All-New X-Men #5: Convolution

All New X-Men #5

I don’t understand it. I don’t understand why there isn’t one writer out there who can pen an X-Men story without turning it into a convoluted nightmare. I was really hoping Brian Michael Bendis, fresh off The Avengers, would help streamline the world of the X-Men with All-New X-Men. At first, he seemed to be doing that. Hank McCoy, aka The Beast, knowing that he’s dying from his own mutation, went back in time to bring the '60s original X-Men to the present. McCoy hopes that the current off-balance Cyclops will be brought sane again by the more reasonable past Cyclops.

Naturally, that didn’t work out and it left Bendis on the dangerous precipice of losing history. That sound you just heard was the scream of All-New X-Men as it plummets into the cavern of convoluted plot points. There are two major problems with All-New X-Men #5 that derail the story. The first is the subplot of Hank McCoy dying. The entire premise of McCoy bringing the past X-Men into the future was a dying wish to see present Cyclops brought back from the edge of his current madness. Except, well, McCoy isn’t really dying. Apparently, one of the most brilliant men in all the universe screwed up his math. His mutation isn’t killing him, he just calculated wrong.

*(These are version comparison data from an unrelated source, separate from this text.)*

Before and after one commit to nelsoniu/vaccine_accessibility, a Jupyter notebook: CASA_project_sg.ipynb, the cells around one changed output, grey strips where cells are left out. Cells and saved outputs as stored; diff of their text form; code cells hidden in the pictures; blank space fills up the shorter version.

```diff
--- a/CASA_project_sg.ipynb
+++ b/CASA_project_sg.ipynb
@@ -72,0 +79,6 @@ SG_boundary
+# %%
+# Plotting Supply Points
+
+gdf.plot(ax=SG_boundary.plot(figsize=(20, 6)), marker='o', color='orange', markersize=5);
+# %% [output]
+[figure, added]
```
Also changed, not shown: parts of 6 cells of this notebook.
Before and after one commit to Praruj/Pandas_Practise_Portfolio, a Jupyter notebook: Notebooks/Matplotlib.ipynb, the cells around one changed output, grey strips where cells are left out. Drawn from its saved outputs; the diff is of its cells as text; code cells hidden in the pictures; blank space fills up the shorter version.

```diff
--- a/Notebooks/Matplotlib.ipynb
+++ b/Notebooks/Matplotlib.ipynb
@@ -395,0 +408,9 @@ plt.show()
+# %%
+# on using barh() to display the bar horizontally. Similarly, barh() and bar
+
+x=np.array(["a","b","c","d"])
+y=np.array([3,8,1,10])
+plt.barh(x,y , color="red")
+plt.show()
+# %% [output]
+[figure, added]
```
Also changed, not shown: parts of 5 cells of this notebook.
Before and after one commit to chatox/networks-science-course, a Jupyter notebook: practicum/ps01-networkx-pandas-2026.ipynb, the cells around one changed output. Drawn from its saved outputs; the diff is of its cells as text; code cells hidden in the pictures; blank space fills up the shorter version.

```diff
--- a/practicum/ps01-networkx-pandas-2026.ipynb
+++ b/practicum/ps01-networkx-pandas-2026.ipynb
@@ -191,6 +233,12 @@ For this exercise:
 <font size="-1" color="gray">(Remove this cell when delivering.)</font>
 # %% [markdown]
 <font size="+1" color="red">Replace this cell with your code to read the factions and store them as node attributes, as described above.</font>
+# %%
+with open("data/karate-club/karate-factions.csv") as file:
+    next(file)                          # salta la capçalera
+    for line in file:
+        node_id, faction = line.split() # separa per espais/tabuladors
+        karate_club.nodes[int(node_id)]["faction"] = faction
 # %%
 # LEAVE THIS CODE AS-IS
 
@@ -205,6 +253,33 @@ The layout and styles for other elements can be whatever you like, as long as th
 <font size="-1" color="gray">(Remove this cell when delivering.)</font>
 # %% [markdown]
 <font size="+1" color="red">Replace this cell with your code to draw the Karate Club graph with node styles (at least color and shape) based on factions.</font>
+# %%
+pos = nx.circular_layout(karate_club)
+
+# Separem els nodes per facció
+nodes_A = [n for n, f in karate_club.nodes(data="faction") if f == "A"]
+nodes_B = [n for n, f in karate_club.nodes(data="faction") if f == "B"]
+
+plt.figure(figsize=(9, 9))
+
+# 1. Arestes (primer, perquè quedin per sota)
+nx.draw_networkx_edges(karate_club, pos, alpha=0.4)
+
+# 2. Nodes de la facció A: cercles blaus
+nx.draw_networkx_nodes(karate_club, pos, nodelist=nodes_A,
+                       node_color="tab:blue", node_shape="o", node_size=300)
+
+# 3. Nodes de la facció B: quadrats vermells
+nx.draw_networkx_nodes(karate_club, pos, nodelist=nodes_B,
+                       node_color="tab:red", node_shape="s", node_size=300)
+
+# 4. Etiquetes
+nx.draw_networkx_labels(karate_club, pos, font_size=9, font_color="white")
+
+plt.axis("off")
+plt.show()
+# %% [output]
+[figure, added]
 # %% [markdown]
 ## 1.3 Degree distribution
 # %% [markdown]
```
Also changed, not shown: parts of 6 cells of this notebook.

So, that’s it? The genesis of this entire arc was McCoy didn’t carry the 1? I realize nobody in comics ever really dies but c’mon, at least hold the suspense for a little while, and if you can’t do that, please don’t try and shill that a genius like Hank McCoy screwed up his math. The end of this issue brings about the start of a new story arc, which makes this “oh golly gosh, my numbers were off” plotline feel like a shallow and easy way to wrap up Hank’s contribution.

That brings us to the second problem. Most of issue #5 takes place in the mind of Hank McCoy, as he connects psychically  to his past self and past Jean Grey. During this conversation, present Hank allows Jean to see her future, which drives her a bit over the edge. Jean decides none of the X-Men are returning to their time, because doing that will result in past Professor X mind wiping them and all of this being for naught. Instead, Kitty Pryde steps up and says she will train and look over the past X-Men.

Now, the past X-Men will exist with the present X-Men in the same time. How does that work? Won’t every single thing they do affect the present as soon as they do it? Shouldn’t all of the current X-Men have the memory of doing this? Even if the end of the arc has past Professor X mind wiping his students, the memory should be active in the current X-Men until that happens. Unless the current X-Men don’t remember it because the past X-Men do get mind wiped.

Maybe there will be a kitten with an axe or a big pot of gumbo sent by the magical rain forest elves named Clickity Clack Clack. Hell, let’s just have the X-Men give up crime fighting and form the world’s most advanced mutant Flash Mob. Why not? According to Brian Michael Bendis’ version of the space-time continuum, none of this matters and has zero effect, so fuck it, let’s roll with it.

Outside of the two major problems, there’s also a really awkward scene between Cyclops and a new mutant discovery, as well as a Wolverine speech to past Cyclops that sounds about, oh I’d say, zero percent like something Wolverine would say. I’m not sure exactly what Brian Michael Bendis is trying to do, but All-New X-Men #5 is a big mess. BMB might work his way out of this, but my question is why make the story go down this way at all?

Stuart Immonen, whose art I usually adore, is off his game in this issue as well. All the art feels rushed, as if the deadlines got the best of him. Part of it isn’t Immonen’s fault. Bendis has crammed so much exposition in this issue that the artist has entirely too much to draw for one issue. Still, the visceral excitement and strong characters are lacking here.  All in all, All-New X-Men #5 is a misstep for Bendis’ new series.


(2.5 Story,  3 Art)